═════ DATASET RECORDS
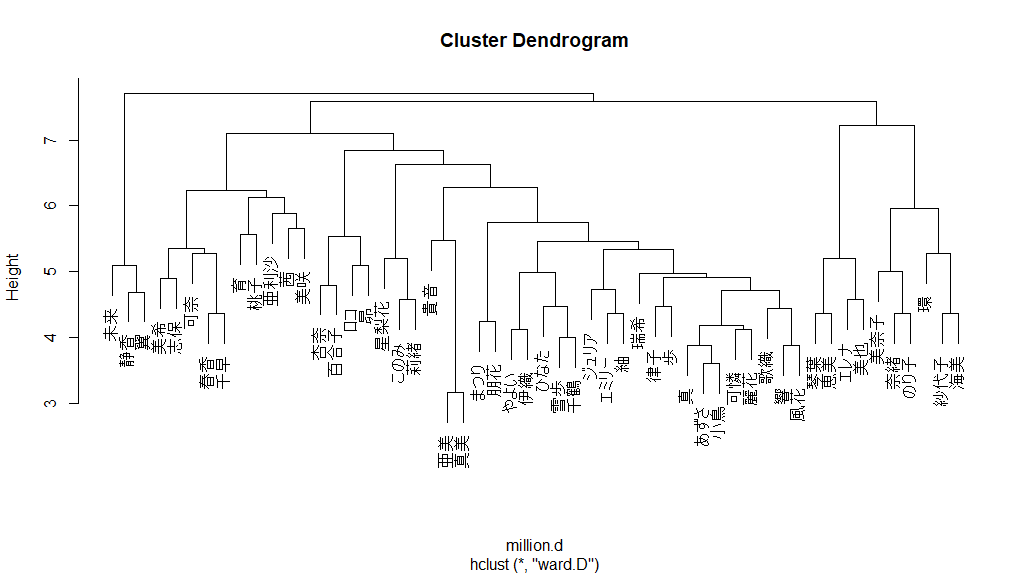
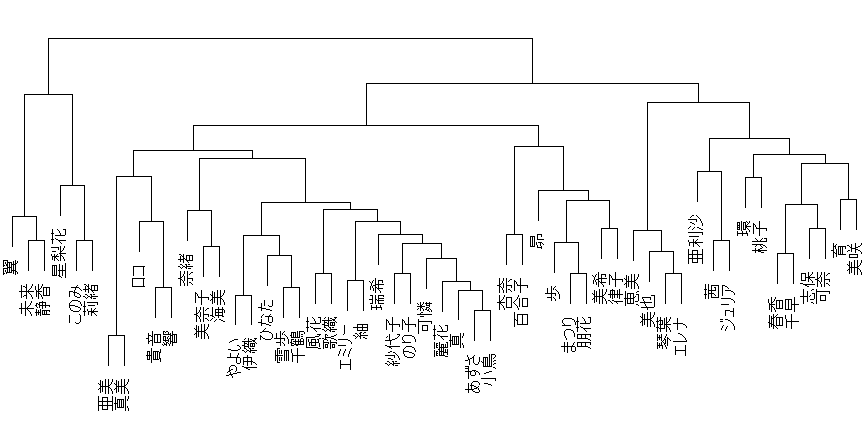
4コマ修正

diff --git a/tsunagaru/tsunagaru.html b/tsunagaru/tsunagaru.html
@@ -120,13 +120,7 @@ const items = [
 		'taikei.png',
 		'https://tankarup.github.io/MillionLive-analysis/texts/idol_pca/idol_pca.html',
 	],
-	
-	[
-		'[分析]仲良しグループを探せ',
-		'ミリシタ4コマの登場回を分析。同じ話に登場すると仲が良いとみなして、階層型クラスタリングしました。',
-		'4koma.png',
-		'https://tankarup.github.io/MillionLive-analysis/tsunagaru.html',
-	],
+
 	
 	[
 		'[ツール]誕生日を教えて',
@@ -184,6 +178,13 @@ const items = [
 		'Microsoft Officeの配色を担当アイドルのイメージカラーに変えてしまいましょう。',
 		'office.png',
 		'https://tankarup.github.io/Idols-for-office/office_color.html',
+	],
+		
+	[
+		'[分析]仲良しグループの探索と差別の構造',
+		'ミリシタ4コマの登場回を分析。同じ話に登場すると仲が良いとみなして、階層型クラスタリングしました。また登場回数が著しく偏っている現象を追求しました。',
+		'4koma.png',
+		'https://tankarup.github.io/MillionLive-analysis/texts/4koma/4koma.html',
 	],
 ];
══════════
═════ DATASET RECORDS
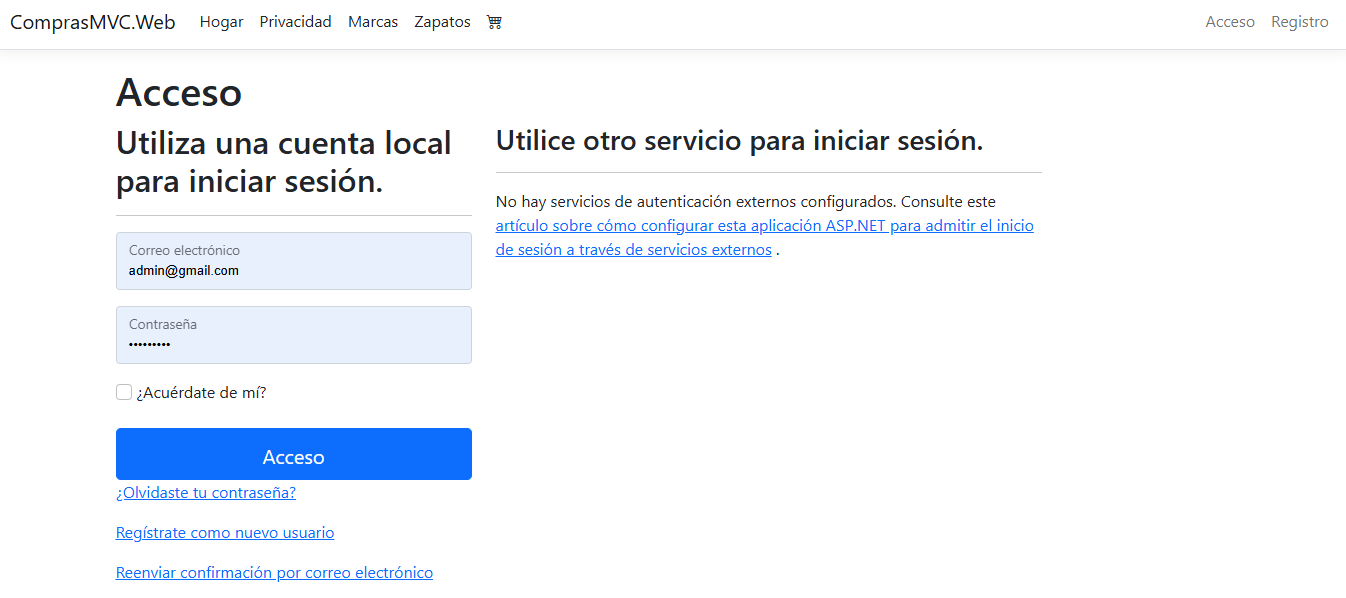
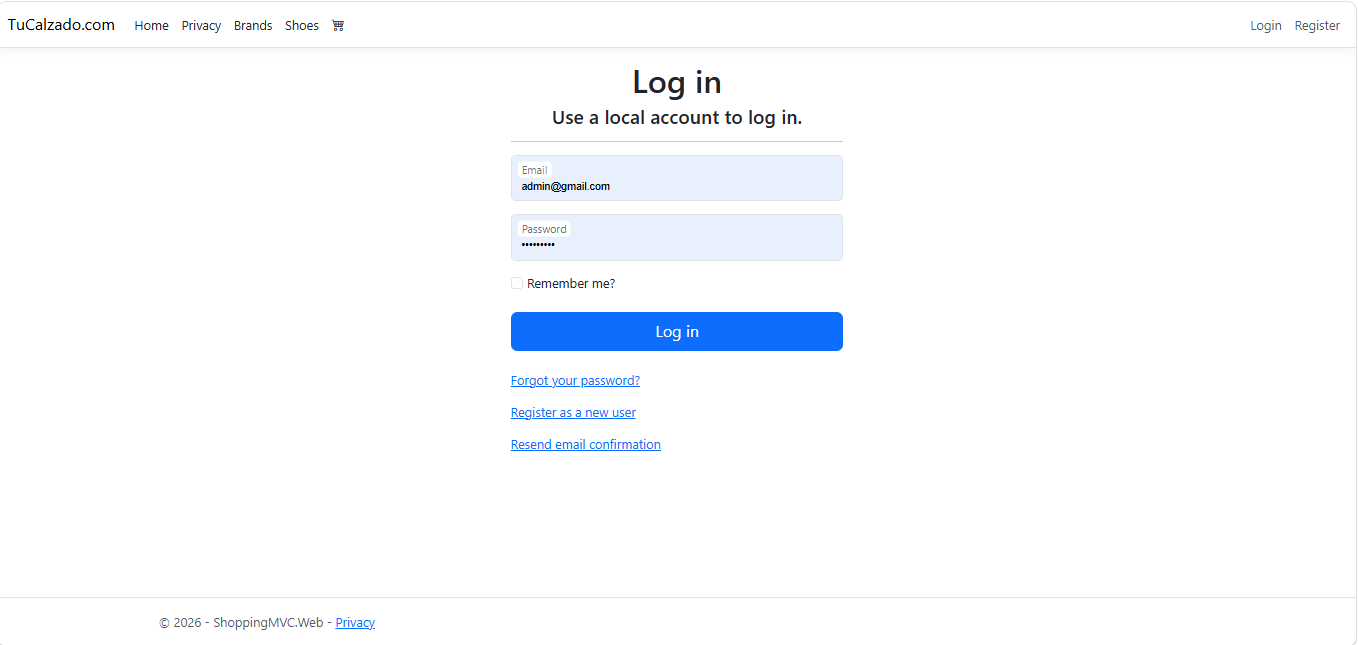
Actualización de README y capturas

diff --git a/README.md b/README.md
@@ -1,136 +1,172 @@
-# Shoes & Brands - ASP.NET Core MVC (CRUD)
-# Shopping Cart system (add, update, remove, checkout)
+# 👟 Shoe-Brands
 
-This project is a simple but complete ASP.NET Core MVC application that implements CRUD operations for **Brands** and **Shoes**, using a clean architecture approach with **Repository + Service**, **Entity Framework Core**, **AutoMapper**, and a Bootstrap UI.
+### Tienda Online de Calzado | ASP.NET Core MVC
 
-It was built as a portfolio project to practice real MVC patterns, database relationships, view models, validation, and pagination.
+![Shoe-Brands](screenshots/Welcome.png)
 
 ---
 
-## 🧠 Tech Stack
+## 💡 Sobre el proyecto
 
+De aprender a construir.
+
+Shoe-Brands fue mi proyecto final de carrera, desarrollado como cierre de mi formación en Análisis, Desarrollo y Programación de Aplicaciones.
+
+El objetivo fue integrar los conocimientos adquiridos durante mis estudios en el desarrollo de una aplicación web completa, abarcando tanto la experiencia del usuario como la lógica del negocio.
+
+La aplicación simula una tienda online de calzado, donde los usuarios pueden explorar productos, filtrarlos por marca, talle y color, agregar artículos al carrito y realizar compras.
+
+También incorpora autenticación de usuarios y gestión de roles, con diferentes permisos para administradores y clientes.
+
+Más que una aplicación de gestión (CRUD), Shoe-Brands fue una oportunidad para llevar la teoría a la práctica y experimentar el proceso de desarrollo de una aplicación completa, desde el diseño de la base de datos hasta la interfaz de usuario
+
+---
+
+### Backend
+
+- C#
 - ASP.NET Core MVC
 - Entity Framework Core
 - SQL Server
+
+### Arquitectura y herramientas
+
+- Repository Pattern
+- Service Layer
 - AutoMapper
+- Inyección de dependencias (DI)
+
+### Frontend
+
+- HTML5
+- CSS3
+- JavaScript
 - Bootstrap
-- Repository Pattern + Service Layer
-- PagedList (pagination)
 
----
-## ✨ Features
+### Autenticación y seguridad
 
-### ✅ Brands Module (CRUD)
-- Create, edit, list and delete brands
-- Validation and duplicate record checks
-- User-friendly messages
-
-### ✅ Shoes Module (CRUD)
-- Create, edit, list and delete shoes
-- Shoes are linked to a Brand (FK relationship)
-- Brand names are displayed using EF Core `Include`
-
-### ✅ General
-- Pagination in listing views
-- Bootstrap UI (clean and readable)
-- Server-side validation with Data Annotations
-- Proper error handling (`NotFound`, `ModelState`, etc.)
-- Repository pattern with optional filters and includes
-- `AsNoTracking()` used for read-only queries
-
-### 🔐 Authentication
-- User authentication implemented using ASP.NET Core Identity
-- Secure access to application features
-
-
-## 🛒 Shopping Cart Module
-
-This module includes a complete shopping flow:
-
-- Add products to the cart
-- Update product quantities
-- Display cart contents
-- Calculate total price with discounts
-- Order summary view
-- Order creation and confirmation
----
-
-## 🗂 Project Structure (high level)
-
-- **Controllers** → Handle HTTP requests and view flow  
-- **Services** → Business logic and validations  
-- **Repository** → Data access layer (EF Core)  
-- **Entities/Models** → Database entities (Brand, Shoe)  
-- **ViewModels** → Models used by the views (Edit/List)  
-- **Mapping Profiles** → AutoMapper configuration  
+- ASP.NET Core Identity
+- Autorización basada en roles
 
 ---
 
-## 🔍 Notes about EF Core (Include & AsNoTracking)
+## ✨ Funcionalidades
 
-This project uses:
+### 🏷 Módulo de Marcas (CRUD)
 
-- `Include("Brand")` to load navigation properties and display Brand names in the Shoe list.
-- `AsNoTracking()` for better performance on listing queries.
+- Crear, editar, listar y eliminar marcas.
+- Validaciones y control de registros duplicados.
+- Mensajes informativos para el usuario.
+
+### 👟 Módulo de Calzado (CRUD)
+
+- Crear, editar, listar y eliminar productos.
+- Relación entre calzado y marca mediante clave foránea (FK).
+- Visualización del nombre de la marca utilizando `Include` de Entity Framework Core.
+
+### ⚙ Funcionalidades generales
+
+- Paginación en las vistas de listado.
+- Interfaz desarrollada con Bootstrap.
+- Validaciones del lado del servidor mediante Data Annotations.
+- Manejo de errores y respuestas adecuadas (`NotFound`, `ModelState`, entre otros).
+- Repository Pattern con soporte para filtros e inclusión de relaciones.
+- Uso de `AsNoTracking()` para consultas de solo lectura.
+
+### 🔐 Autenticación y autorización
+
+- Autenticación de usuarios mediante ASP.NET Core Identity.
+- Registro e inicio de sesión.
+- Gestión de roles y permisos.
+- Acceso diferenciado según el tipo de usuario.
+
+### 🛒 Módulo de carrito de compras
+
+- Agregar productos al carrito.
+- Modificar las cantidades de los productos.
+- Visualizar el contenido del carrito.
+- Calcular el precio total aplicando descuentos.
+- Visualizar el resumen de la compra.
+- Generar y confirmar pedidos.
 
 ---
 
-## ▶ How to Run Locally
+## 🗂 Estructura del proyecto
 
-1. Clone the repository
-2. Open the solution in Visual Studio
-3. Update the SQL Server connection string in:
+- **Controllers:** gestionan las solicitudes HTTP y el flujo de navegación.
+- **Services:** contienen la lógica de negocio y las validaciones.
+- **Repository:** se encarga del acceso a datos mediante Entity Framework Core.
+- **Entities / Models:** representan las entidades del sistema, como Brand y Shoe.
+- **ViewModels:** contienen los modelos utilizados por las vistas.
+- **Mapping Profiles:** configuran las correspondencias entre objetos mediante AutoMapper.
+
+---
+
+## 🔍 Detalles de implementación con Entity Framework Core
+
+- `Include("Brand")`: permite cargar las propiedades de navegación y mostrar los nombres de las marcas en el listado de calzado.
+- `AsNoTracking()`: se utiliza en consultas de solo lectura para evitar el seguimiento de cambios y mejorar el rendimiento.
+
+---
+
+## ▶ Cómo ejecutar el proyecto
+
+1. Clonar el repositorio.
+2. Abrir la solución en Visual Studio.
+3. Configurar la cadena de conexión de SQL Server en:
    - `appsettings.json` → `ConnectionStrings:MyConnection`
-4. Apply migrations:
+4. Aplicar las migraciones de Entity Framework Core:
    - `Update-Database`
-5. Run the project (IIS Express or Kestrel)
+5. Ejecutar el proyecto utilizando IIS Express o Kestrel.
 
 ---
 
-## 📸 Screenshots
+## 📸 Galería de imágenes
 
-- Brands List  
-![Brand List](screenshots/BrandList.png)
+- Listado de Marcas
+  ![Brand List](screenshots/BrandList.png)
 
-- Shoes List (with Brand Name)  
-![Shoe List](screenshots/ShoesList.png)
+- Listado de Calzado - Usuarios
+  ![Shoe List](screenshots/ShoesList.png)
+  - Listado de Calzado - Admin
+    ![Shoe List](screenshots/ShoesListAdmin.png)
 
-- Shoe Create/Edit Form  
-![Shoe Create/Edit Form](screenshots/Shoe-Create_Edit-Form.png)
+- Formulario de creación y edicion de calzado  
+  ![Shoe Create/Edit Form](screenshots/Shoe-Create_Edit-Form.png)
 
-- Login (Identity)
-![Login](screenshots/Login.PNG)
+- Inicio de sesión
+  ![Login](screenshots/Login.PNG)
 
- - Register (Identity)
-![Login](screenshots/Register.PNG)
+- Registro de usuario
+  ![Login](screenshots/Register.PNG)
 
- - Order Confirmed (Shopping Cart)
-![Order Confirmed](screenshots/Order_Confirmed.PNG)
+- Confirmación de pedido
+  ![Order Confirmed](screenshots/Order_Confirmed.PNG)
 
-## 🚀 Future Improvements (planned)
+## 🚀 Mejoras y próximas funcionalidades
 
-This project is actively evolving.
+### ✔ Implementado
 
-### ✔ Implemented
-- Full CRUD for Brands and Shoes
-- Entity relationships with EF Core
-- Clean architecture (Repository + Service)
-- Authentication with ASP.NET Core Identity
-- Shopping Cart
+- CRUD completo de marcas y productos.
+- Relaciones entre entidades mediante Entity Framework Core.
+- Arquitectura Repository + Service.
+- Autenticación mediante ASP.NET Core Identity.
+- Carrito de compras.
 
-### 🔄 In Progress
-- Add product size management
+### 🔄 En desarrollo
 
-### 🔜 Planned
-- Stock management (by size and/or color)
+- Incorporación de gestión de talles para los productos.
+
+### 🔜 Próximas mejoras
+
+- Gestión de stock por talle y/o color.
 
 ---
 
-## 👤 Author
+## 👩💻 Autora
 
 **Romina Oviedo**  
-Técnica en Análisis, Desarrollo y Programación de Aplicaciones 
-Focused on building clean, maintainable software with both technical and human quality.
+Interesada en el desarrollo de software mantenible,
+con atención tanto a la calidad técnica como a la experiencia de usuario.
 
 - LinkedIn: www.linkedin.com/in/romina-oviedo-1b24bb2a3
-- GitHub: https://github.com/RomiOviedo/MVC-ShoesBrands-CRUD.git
══════════
TASK GOAL: Going down the listing above, begin printing at the line with "-### ✅ Brands Module (CRUD)" and finish with the line with "the Shoe list.", exactly as they appear.

COMPLETED TASK:
-### ✅ Brands Module (CRUD)
-- Create, edit, list and delete brands
-- Validation and duplicate record checks
-- User-friendly messages
-
-### ✅ Shoes Module (CRUD)
-- Create, edit, list and delete shoes
-- Shoes are linked to a Brand (FK relationship)
-- Brand names are displayed using EF Core `Include`
-
-### ✅ General
-- Pagination in listing views
-- Bootstrap UI (clean and readable)
-- Server-side validation with Data Annotations
-- Proper error handling (`NotFound`, `ModelState`, etc.)
-- Repository pattern with optional filters and includes
-- `AsNoTracking()` used for read-only queries
-
-### 🔐 Authentication
-- User authentication implemented using ASP.NET Core Identity
-- Secure access to application features
-
-
-## 🛒 Shopping Cart Module
-
-This module includes a complete shopping flow:
-
-- Add products to the cart
-- Update product quantities
-- Display cart contents
-- Calculate total price with discounts
-- Order summary view
-- Order creation and confirmation
----
-
-## 🗂 Project Structure (high level)
-
-- **Controllers** → Handle HTTP requests and view flow  
-- **Services** → Business logic and validations  
-- **Repository** → Data access layer (EF Core)  
-- **Entities/Models** → Database entities (Brand, Shoe)  
-- **ViewModels** → Models used by the views (Edit/List)  
-- **Mapping Profiles** → AutoMapper configuration  
+- ASP.NET Core Identity
+- Autorización basada en roles
 
 ---
 
-## 🔍 Notes about EF Core (Include & AsNoTracking)
+## ✨ Funcionalidades
 
-This project uses:
+### 🏷 Módulo de Marcas (CRUD)
 
-- `Include("Brand")` to load navigation properties and display Brand names in the Shoe list.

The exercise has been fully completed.